▸ **YOUR TASK**
Filter the data for "header" and copy matching lines.

(Stored records)
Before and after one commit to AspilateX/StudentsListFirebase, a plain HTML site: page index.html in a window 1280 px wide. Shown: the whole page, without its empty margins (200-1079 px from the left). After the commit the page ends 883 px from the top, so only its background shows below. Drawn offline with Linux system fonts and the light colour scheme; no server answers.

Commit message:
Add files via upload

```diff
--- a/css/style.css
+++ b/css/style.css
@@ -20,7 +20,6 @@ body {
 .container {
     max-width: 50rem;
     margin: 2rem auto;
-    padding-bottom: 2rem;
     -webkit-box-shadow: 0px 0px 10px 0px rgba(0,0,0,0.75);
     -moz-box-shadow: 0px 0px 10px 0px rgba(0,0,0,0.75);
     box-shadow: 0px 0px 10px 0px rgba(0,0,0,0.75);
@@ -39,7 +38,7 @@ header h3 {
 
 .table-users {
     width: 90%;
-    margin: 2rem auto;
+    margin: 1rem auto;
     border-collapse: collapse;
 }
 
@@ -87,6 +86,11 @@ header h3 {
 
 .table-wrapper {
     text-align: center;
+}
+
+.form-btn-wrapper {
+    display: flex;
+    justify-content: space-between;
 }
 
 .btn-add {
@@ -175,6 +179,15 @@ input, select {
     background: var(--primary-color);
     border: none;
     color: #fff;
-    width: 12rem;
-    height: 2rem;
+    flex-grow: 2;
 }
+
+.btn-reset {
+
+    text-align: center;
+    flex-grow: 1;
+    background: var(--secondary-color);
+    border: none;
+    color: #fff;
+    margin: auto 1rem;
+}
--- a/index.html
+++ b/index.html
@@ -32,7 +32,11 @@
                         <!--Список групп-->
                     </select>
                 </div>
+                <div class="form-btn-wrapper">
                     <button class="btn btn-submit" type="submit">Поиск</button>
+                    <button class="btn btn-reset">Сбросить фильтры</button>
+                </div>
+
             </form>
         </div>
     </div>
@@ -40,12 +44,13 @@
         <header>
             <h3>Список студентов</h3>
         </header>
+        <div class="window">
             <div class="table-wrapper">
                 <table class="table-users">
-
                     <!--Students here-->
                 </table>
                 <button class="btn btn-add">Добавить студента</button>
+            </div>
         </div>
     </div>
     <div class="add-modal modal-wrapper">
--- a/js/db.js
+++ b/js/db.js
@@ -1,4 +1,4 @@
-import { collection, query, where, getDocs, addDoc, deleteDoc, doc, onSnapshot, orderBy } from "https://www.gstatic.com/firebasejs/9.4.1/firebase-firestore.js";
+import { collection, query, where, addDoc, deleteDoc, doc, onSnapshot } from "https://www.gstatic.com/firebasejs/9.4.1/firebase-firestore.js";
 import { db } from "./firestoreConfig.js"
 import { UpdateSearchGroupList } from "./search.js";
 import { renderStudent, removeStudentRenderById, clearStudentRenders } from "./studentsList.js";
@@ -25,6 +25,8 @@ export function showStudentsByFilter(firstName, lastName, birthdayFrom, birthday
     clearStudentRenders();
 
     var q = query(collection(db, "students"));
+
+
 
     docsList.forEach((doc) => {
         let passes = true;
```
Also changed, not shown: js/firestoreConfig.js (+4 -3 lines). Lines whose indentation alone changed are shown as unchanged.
==
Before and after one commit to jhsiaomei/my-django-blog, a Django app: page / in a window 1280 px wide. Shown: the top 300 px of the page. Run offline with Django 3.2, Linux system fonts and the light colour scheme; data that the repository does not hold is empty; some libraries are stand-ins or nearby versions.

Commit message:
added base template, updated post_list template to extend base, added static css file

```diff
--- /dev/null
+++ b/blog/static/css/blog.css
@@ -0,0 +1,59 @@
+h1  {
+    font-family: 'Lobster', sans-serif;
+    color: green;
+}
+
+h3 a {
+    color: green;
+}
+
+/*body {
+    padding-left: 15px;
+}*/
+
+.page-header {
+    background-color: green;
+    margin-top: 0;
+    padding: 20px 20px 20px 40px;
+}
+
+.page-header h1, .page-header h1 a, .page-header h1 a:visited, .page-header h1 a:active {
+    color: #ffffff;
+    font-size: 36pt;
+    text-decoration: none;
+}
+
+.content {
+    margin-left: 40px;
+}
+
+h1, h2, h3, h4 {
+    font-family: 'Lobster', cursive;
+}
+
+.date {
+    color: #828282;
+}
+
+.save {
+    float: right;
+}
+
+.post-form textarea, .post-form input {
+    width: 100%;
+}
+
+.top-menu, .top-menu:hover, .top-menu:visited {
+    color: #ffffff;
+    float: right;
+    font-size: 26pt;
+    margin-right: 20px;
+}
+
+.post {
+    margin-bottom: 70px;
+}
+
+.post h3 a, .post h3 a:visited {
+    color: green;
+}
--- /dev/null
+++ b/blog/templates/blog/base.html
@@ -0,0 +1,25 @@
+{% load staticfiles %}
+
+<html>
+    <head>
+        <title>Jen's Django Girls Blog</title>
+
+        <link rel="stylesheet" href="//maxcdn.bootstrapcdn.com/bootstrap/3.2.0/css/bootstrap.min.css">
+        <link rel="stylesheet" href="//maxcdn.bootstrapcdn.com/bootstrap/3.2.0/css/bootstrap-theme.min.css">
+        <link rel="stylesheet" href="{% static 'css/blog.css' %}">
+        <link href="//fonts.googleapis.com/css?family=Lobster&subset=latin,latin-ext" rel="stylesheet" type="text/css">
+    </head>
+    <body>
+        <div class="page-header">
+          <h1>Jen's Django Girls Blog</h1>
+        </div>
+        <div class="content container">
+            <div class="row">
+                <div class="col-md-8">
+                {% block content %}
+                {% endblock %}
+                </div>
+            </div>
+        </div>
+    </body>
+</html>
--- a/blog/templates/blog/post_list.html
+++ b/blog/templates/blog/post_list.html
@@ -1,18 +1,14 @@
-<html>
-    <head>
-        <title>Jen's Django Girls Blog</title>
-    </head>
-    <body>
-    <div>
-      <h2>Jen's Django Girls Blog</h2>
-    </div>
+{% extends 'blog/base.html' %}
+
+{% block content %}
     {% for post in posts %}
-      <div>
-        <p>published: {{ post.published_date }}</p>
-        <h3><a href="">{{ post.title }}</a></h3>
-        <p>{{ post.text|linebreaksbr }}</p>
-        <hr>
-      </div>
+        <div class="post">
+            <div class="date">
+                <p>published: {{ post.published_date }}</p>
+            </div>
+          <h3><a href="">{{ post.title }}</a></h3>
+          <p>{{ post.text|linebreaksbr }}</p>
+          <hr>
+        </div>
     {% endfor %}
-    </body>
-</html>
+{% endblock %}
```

▸ **SOLUTION BELOW**
@@ -39,7 +38,7 @@ header h3 {
@@ -87,6 +86,11 @@ header h3 {
         <header>
         </header>
+.page-header {
+.page-header h1, .page-header h1 a, .page-header h1 a:visited, .page-header h1 a:active {
+        <div class="page-header">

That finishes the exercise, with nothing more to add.